"[White] has produced an exhaustively researched and near encyclopedic excursion into our Western past, and he pulls together an enormous amount of information about the social and political forces that shaped—and continue to shape—the most compelling region of our nation."—Los Angeles Times
“The book is nearly all-embracing in scope: in well-written and densely packed chapters organized topically, White takes us from the times of early Spanish explorers in the 1500s to the years of the Ronald Reagan presidency.” —Pacific Northwest Quarterly
“Long on incisive interpretation, shorter on narrative, but vivid in details, this book will reach and enrich the understanding of a wide readership.”—Choice
“It’s Your Misfortune and None of My Own is steadfastly a history of the West as a region, and Euro-American expansion is treated as one of the several forces making that region’s history. White’s book is highly original, certainly the most innovative and challenging overview of western history written in the last couple of generations. His writing is vivid, straightforward, and occasionally quite entertaining, and he lavishes the reader with particulars, providing fine examples and case studies to argue his points. An exceptionally perceptive, boldly argued, and persuasive grand tour of the western past.”—Elliot West, University of Arkansas, Fayetteville.
“This book represents a striking contrast to the conventional view of western history and the usual western history text. It will be a major contribution to the field and will enjoy a wide readership. White has a clear grasp of the available literature and seizes upon it to drive home main points about the nature of the western experience.
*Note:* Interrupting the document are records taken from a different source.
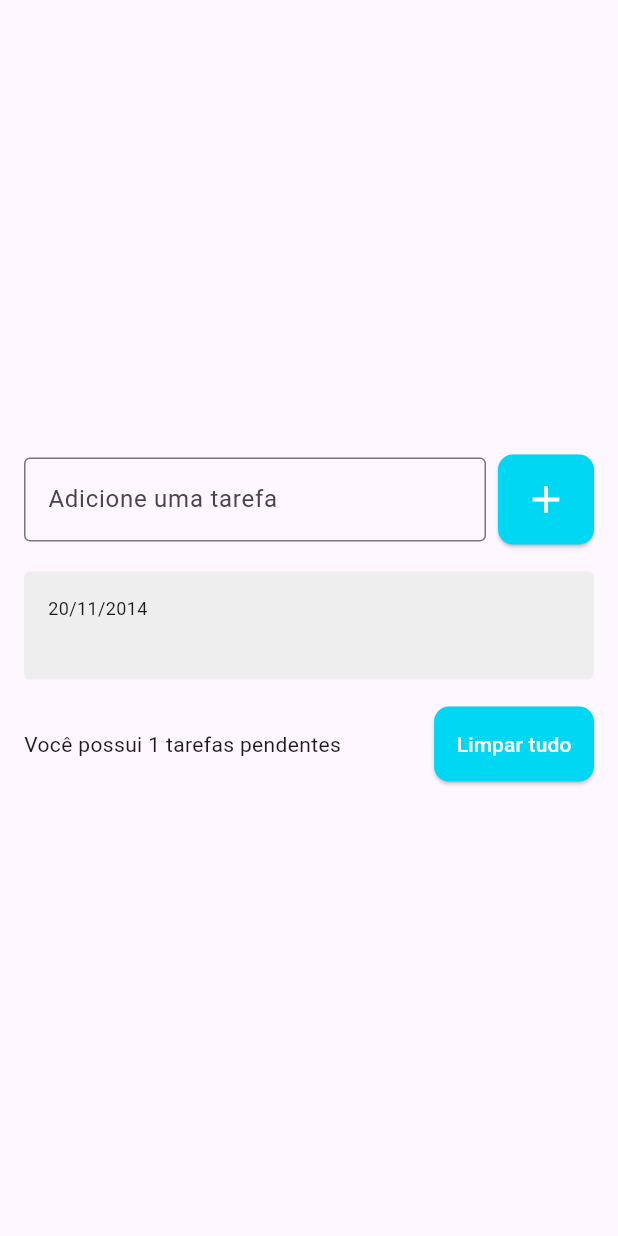
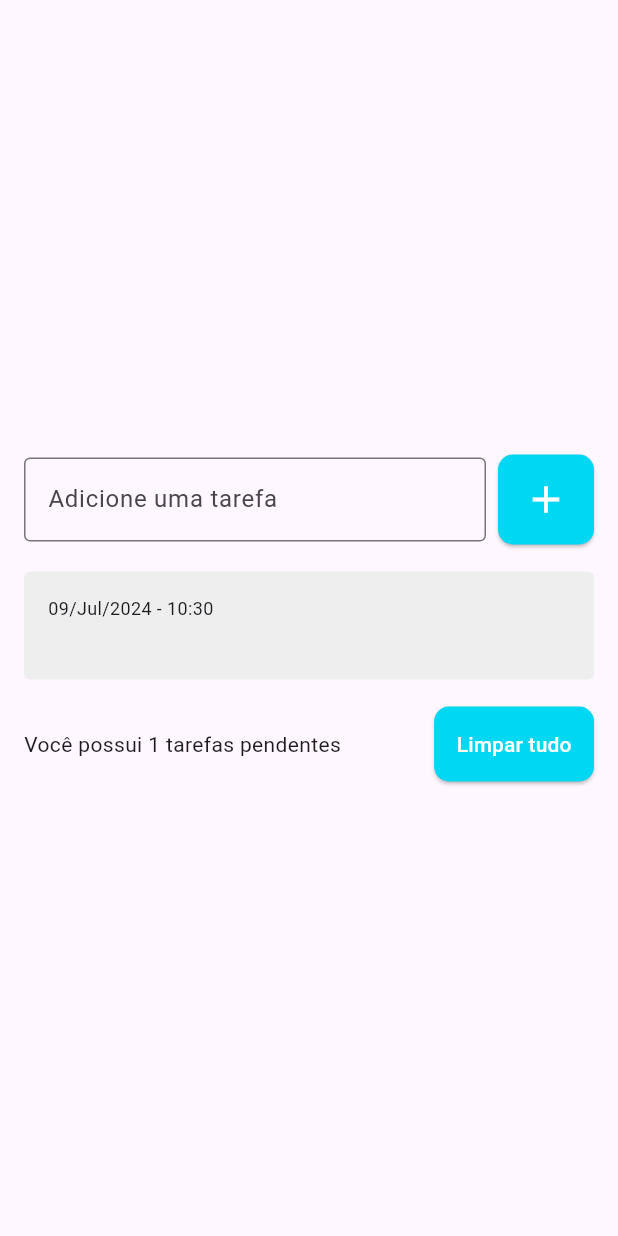
Before and after one commit to kauancordeiro/todo-list, a Flutter app: the screen it shows after launch, after a tap on the "add" icon, on a phone screen of 412 x 824 dp. Run offline on Flutter 3.47's test engine with Material 3 defaults, Android fonts, the phone set to English and light mode, and no system bars.

Commit message:
add date to tasks

```diff
--- /dev/null
+++ b/lib/models/Todo.dart
@@ -0,0 +1,6 @@
+class Todo{
+  Todo({required this.title, required this.date});
+
+  String title;
+  DateTime date;
+}
--- a/lib/pages/todo_list_page.dart
+++ b/lib/pages/todo_list_page.dart
@@ -1,4 +1,5 @@
 import 'package:flutter/material.dart';
+import 'package:todo_list/models/Todo.dart';
 import 'package:todo_list/widgets/TaskListItem.dart';
 
 class TodoListPage extends StatefulWidget {
@@ -9,7 +10,7 @@ class TodoListPage extends StatefulWidget {
 }
 
 class _TodoListPageState extends State<TodoListPage> {
-  List<String> tasks = [];
+  List<Todo> tasks = [];
 
   final TextEditingController taskController = TextEditingController();
 
@@ -25,7 +26,7 @@ class _TodoListPageState extends State<TodoListPage> {
               children: [
                 Row(
                   children: [
-                     Expanded(
+                    Expanded(
                       flex: 3,
                       child: TextField(
                         controller: taskController,
@@ -40,10 +41,14 @@ class _TodoListPageState extends State<TodoListPage> {
                       width: 8,
                     ),
                     ElevatedButton(
-                      onPressed: (){
-                        String text= taskController.text;
+                      onPressed: () {
+                        String text = taskController.text;
                         setState(() {
-                          tasks.add(text);
+                          Todo newTodo = Todo(
+                            title: text,
+                            date: DateTime.now(),
+                          );
+                          tasks.add(newTodo);
                         });
                         taskController.clear();
                       },
@@ -69,8 +74,7 @@ class _TodoListPageState extends State<TodoListPage> {
                   child: ListView(
                     shrinkWrap: true,
                     children: [
-                      for(String task in tasks)
-                      Tasklistitem(title: task),
+                      for (Todo task in tasks) Tasklistitem(task: task),
                     ],
                   ),
                 ),
--- a/lib/widgets/TaskListItem.dart
+++ b/lib/widgets/TaskListItem.dart
@@ -1,8 +1,12 @@
 import 'package:flutter/material.dart';
+import 'package:intl/intl.dart';
+
+import '../models/Todo.dart';
+
 class Tasklistitem extends StatelessWidget {
-  const Tasklistitem({super.key, required this.title});
+  const Tasklistitem({super.key, required this.task});
 
-  final String title;
+  final Todo task;
 
   @override
   Widget build(BuildContext context) {
@@ -13,16 +17,22 @@ class Tasklistitem extends StatelessWidget {
       ),
       margin: const EdgeInsets.symmetric(vertical: 2),
       padding: const EdgeInsets.all(16),
-      child:  Column(
+      child: Column(
         crossAxisAlignment: CrossAxisAlignment.start,
         children: [
-          Text('20/11/2014', style: TextStyle(
-            fontSize: 12,
-          ),),
-          Text(title, style: TextStyle(
-            fontSize: 16,
-            fontWeight: FontWeight.w600,
-          ),),
+          Text(
+            DateFormat('dd/MMM/yyyy - HH:mm').format(task.date),
+            style: TextStyle(
+              fontSize: 12,
+            ),
+          ),
+          Text(
+            task.title,
+            style: TextStyle(
+              fontSize: 16,
+              fontWeight: FontWeight.w600,
+            ),
+          ),
         ],
       ),
     );
--- a/pubspec.yaml
+++ b/pubspec.yaml
@@ -35,6 +35,7 @@ dependencies:
   # The following adds the Cupertino Icons font to your application.
   # Use with the CupertinoIcons class for iOS style icons.
   cupertino_icons: ^1.0.6
+  intl:
 
 dev_dependencies:
   flutter_test:
```
Also changed, not shown: pubspec.lock.
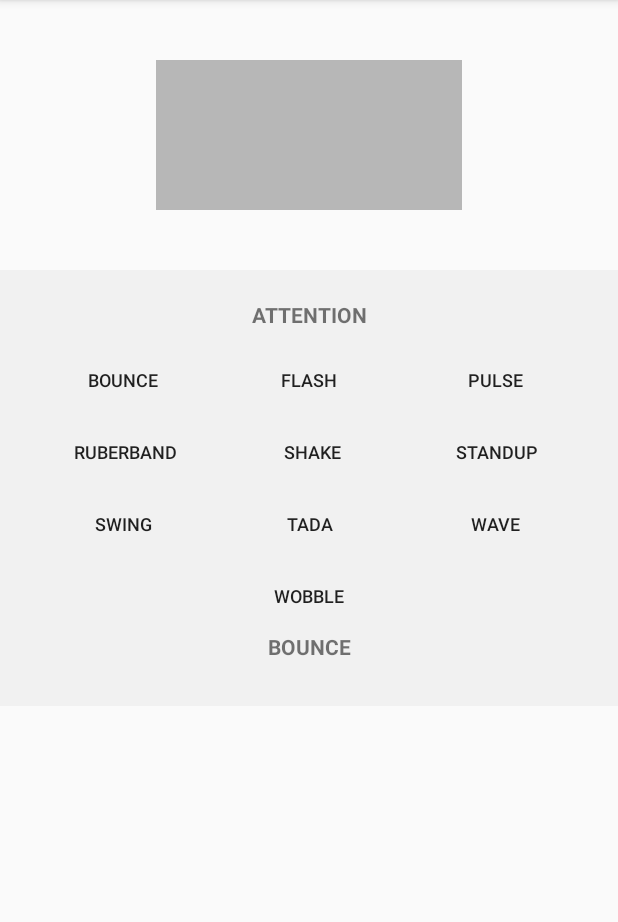
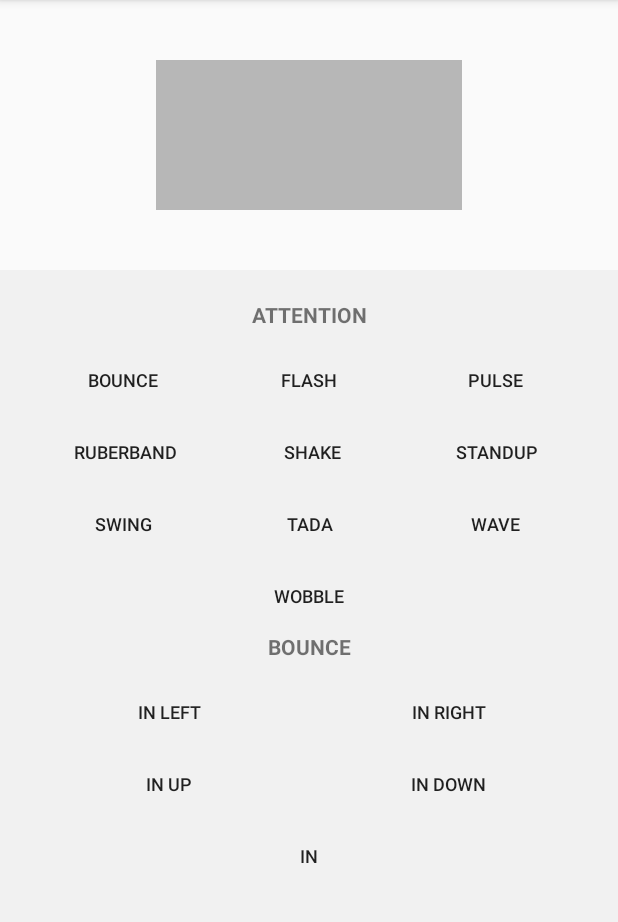
Before and after one commit to gayanvoice/android-animations, an Android app: the screen it shows after launch (MainActivity), on a phone screen of 412 x 824 dp, the part 84-1006 px from its top. Run offline under Robolectric (Android 15) with nearby library versions, the phone set to English and light mode, and no system bars.

Commit message:
Update Library

```diff
--- a/app/src/main/res/layout/activity_main.xml
+++ b/app/src/main/res/layout/activity_main.xml
@@ -188,6 +188,72 @@
                     android:textAllCaps="true"
                     android:textStyle="bold" />
 
+                <LinearLayout
+                    android:layout_width="match_parent"
+                    android:layout_height="wrap_content"
+                    android:orientation="horizontal">
+
+                    <Button
+                        android:id="@+id/btn_bounce_inleft"
+                        android:layout_width="wrap_content"
+                        android:layout_height="wrap_content"
+                        android:layout_weight="1"
+                        android:textSize="12sp"
+                        style="@style/Widget.AppCompat.Button.Borderless"
+                        android:text="@string/button_inleft" />
+
+                    <Button
+                        android:id="@+id/btn_attention_inright"
+                        android:layout_width="wrap_content"
+                        android:layout_height="wrap_content"
+                        android:layout_weight="1"
+                        android:textSize="12sp"
+                        style="@style/Widget.AppCompat.Button.Borderless"
+                        android:text="@string/button_inright" />
+
+                </LinearLayout>
+                <LinearLayout
+                    android:layout_width="match_parent"
+                    android:layout_height="wrap_content"
+                    android:orientation="horizontal">
+
+                    <Button
+                        android:id="@+id/button_bounce_inup"
+                        android:layout_width="wrap_content"
+                        android:layout_height="wrap_content"
+                        android:layout_weight="1"
+                        android:textSize="12sp"
+                        style="@style/Widget.AppCompat.Button.Borderless"
+                        android:text="@string/button_inup" />
+
+                    <Button
+                        android:id="@+id/btn_bounce_indown"
+                        android:layout_width="wrap_content"
+                        android:layout_height="wrap_content"
+                        android:layout_weight="1"
+                        android:textSize="12sp"
+                        style="@style/Widget.AppCompat.Button.Borderless"
+                        android:text="@string/button_indown" />
+
+
+                </LinearLayout>
+                <LinearLayout
+                    android:layout_width="match_parent"
+                    android:layout_height="wrap_content"
+                    android:orientation="horizontal">
+
+                    <Button
+                        android:id="@+id/btn_bounce_in"
+                        android:layout_width="0dp"
+                        android:layout_height="wrap_content"
+                        android:layout_weight="1"
+                        android:textSize="12sp"
+                        style="@style/Widget.AppCompat.Button.Borderless"
+                        android:text="@string/button_in" />
+
+                </LinearLayout>
+
+
 
             </LinearLayout>
         </ScrollView>
--- a/app/src/main/res/values/strings.xml
+++ b/app/src/main/res/values/strings.xml
@@ -20,4 +20,11 @@
     <string name="button_tada">Tada</string>
     <string name="button_wave">Wave</string>
     <string name="button_wobble">Wobble</string>
+
+    <string name="button_in">In</string>
+    <string name="button_inleft">In Left</string>
+    <string name="button_inright">In Right</string>
+    <string name="button_inup">In Up</string>
+    <string name="button_indown">In Down</string>
+
 </resources>
```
He does so forcefully and pointedly. It is a book born of affection and of understanding for this remarkable part of America.”—Peter Iverson, Arizona State University